Study Identifies Unmet Needs of People with Dementia Who Live at Home, Caregivers
In an ideal world, I would have loved to have kept Mom at home when she was diagnosed with Alzheimer’s disease. That would have eased my guilt at having to take her to the nursing home, which broke my promise that I would never do that to her. However, I had no choice. Besides her dementia, Mom had chronic obstructive pulmonary disease (COPD) that required skilled nursing care.
She had remained at home for the three previous years as mild cognitive impairment increasingly attacked her brain. During that time, Mom fought against having a diagnosis and also didn’t do herself any favors by avoiding activities that could have engaged her brain. She also continued to drive, even though she increasingly was becoming confused. And she increasingly had difficulty managing her medications, thus eroding her own physical capabilities as COPD increasingly robbed her of lung function.
But could I have realistically kept her at home? It turns out that researchers suggest that with some adaptations, that could have been a possibility. “Currently, we can’t cure their dementia, but we know there are things that, if done systematically, can keep people with dementia at home longer,” Dr. Betty S. Black, an associate professor of psychiatry and behavioral sciences at the Johns Hopkins University School of Medicine, said in a press release. “But our study shows that without some intervention, the risks for many can be quite serious.”

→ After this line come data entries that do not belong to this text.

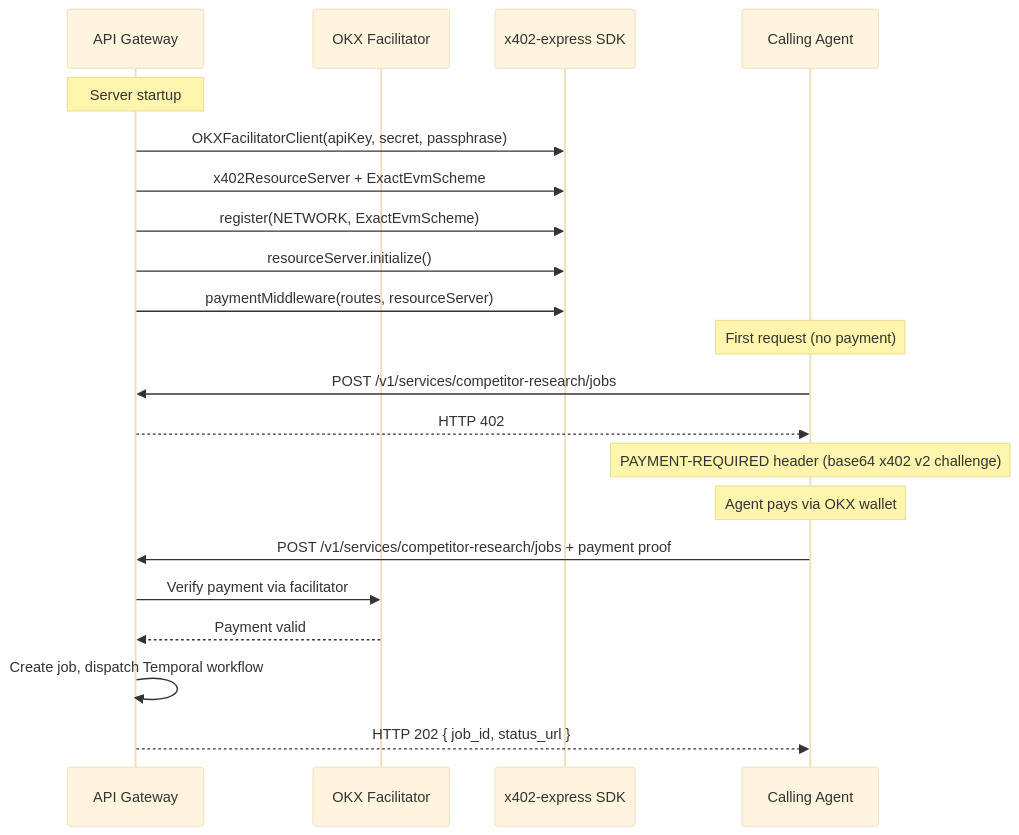
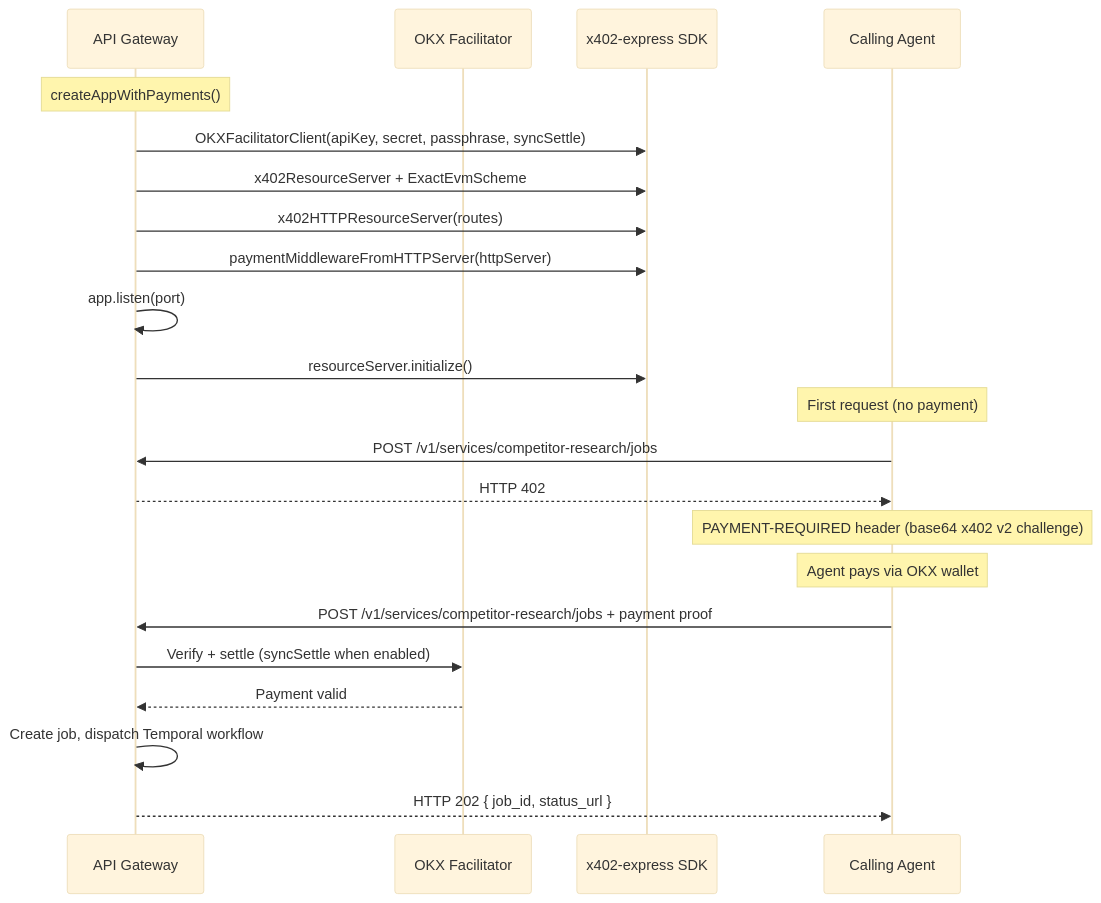
One commit to SamFelix03/FounderForge changed the first of 15 diagrams in README.md. Above: the diagram before and after it, drawn with Mermaid (base theme). The commit also changed other lines of this file, not shown here.

````diff
--- a/README.md
+++ b/README.md
@@ -205,26 +209,27 @@
 ```mermaid
 sequenceDiagram
     participant GW as API Gateway
     participant OKX as OKX Facilitator
     participant SDK as x402-express SDK
     participant Client as Calling Agent
 
-    Note over GW: Server startup
-    GW->>SDK: OKXFacilitatorClient(apiKey, secret, passphrase)
+    Note over GW: createAppWithPayments()
+    GW->>SDK: OKXFacilitatorClient(apiKey, secret, passphrase, syncSettle)
     GW->>SDK: x402ResourceServer + ExactEvmScheme
-    GW->>SDK: register(NETWORK, ExactEvmScheme)
+    GW->>SDK: x402HTTPResourceServer(routes)
+    GW->>SDK: paymentMiddlewareFromHTTPServer(httpServer)
+    GW->>GW: app.listen(port)
     GW->>SDK: resourceServer.initialize()
-    GW->>SDK: paymentMiddleware(routes, resourceServer)
 
     Note over Client: First request (no payment)
     Client->>GW: POST /v1/services/competitor-research/jobs
     GW-->>Client: HTTP 402
     Note over Client: PAYMENT-REQUIRED header (base64 x402 v2 challenge)
 
     Note over Client: Agent pays via OKX wallet
     Client->>GW: POST /v1/services/competitor-research/jobs + payment proof
-    GW->>OKX: Verify payment via facilitator
+    GW->>OKX: Verify + settle (syncSettle when enabled)
     OKX-->>GW: Payment valid
     GW->>GW: Create job, dispatch Temporal workflow
     GW-->>Client: HTTP 202 { job_id, status_url }
 ```
````
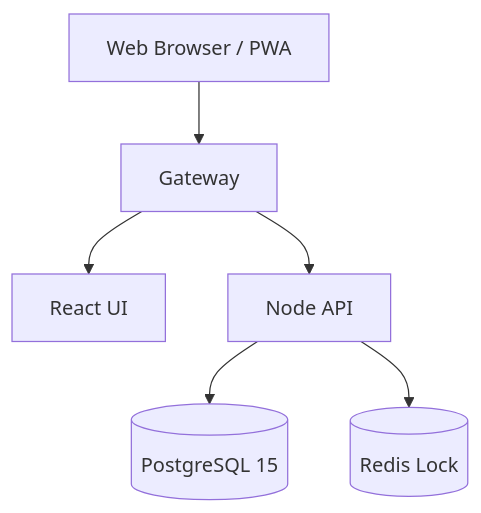
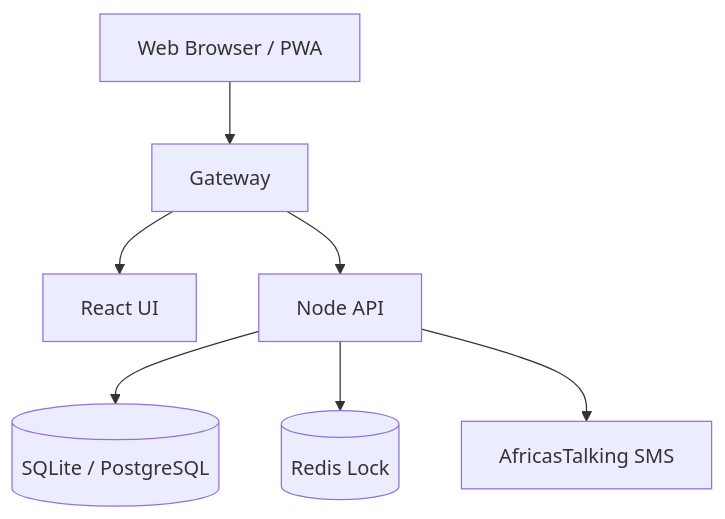
Before and after one commit to ANDREW-SIGEI/ukombozini-2026tbms: the diagram in PROJECT_COMPLETE.md, drawn with Mermaid. The commit also changed other lines of this file and 148 other files, not shown here.

````diff
--- a/PROJECT_COMPLETE.md
+++ b/PROJECT_COMPLETE.md
@@ -57,8 +48,9 @@
 ```mermaid
 graph TD
     Browser[Web Browser / PWA] --> NGINX[Gateway]
     NGINX --> Frontend[React UI]
     NGINX --> Backend[Node API]
-    Backend --> DB[(PostgreSQL 15)]
+    Backend --> DB[(SQLite / PostgreSQL)]
     Backend --> Redis[(Redis Lock)]
+    Backend --> SMS[AfricasTalking SMS]
 ```
````
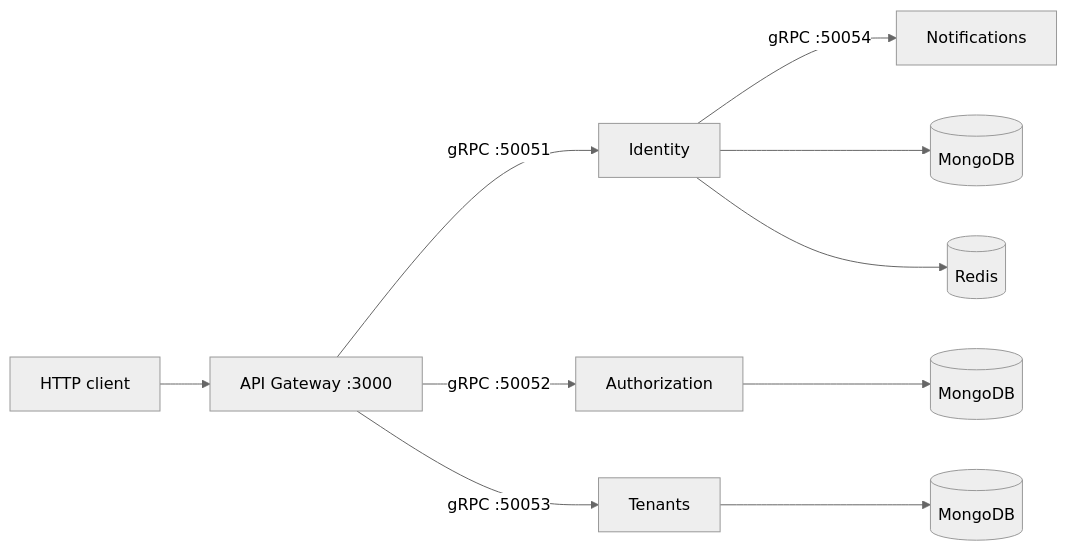
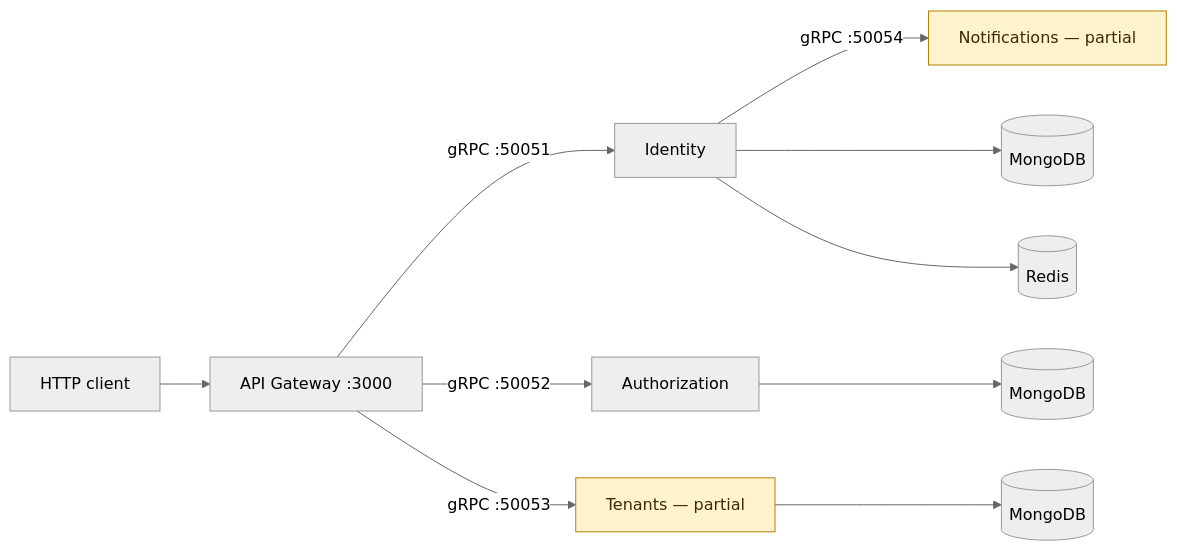
The diagram in README.md (Sye-1321/vite-ride-backend-architecture), drawn with Mermaid (neutral theme) before and after one commit. The commit also changed other lines of this file, not shown here.

````diff
--- a/README.md
+++ b/README.md
@@ -14,12 +73,16 @@
 ```mermaid
 flowchart LR
     Client[HTTP client] --> Gateway[API Gateway :3000]
     Gateway -->|gRPC :50051| Identity[Identity]
     Gateway -->|gRPC :50052| Authorization[Authorization]
-    Gateway -->|gRPC :50053| Tenants[Tenants]
-    Identity -->|gRPC :50054| Notifications[Notifications]
-    Identity --> Mongo[(MongoDB)]
+    Gateway -->|gRPC :50053| Tenants[Tenants — partial]
+    Identity -->|gRPC :50054| Notifications[Notifications — partial]
+
+    Identity --> IdentityMongo[(MongoDB)]
     Identity --> Redis[(Redis)]
     Authorization --> AuthzMongo[(MongoDB)]
     Tenants --> TenantMongo[(MongoDB)]
+
+    classDef partial fill:#fff3cd,stroke:#b58105,color:#3d2b00;
+    class Tenants,Notifications partial;
 ```
````
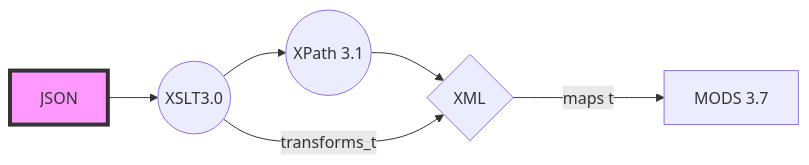
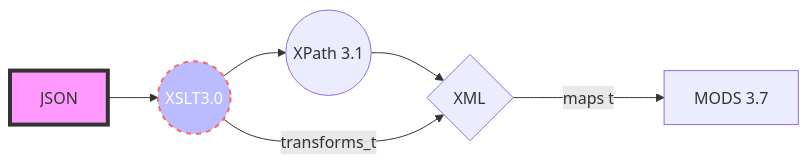
Before and after one commit to CarlosMartinez-USDA/json-to-xml: the second of 4 diagrams in ReadMe.md, drawn with Mermaid. The commit also changed other lines of this file, not shown here.

````diff
--- a/ReadMe.md
+++ b/ReadMe.md
@@ -22,8 +22,9 @@
 ```mermaid
 graph LR
 A[JSON] --> B((XSLT3.0))
 B-->B.1((XPath 3.1))-->C
 B --transforms_to--> C{XML}
 C --maps to--> D[MODS 3.7]
 style A fill:#f9f,stroke:#333,stroke-width:4px 
+style B fill:#bbf,stroke:#f66,stroke-width:2px,color:#fff,stroke-dasharray: 5 5
 ```
````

For the study, researchers performed in-home assessments and surveys of 254 people who have dementia who are living at home in Baltimore. The researchers also interviewed 246 of the informal, non-professional caregivers who provide support to these people with dementia.
Their analysis found that 99 percent of the people who had dementia and 97 of percent of their caregivers identified one or more needs that have not been met. Unmet needs were then classified into six categories – safety, health, meaningful activities, legal issues/estate planning, assistance with activities of daily living and medication management.
The researchers found that 90 percent of the identified needs were safety-related. These needs included dealing with fall risk and wander risk management, as well as home safety evaluations. Researchers also grouped driving safety and safe management of guns and tools at home in this category. They warned that lack of attention to this category can result in injury or death to the person with dementia or to others. Safety issues also can lead to visits to the emergency room and admission to the hospital, both of which can be distressing to a person who has dementia. The recommended interventions included home assessment and alterations, use of monitoring devices, and removing access by people with dementia to items (cars, guns, etc.) that can pose a danger to themselves or others.
Furthermore, over 50 percent of the people with dementia did not have adequate meaningful daily activities. These included adult day care, attending senior centers and in-home activities. The researchers pointed out that a previous study suggested that in-home activities that are customized to the interests and capabilities of people with dementia can actually increase their engagement with others and reduce behavior symptoms while also decreasing the burden placed on caregivers.
More than 60 percent of people with dementia needed to receive medical care for conditions both related and unrelated to their dementia. The identified conditions needed to be addressed by the study participants’ primary care provider, a medical specialist, a dentist, eye doctor or hearing specialist. Pointing out that people who have dementia are more likely to have other chronic health issues that lead to hospitalization, the researchers hypothesized that if the study participants saw their doctors earlier, their quality of life could be improved and the cost of care could be lowered. One-third of the people with dementia still needed to have a dementia evaluation or diagnosis.
More than 85 percent of caregivers were found to have unmet needs in relation to community resources and caregiver education. Furthermore, 45 percent of caregivers in this study had unmet needs concerning their mental health; these needs included emotional support or respite care.
The researchers also found that study participants who were not white or who had more symptoms of depression had more unmet needs for caregivers as well as for the people who have dementia. Furthermore, unmet needs were found to be significantly higher for people with dementia who had lower incomes or fewer impairments when doing activities of daily living. The researchers also found that unmet needs were significantly higher for caregivers who had less education.
Primary Sources for This Sharepost:
Black, B. S., et al. (2013). Unmet needs of community-residing persons with dementia and their informal caregivers: Findings from the maximizing independence at home study. Journal of the American Geriatrics Society.
John Hopkins Medicine. (2013.) Study reports substantial unmet medical, safety and supportive care needs for patients and caregivers alike.
Preidt, R. (2013). Simple steps could keep people with dementia at home longer: study. MedlinePlus.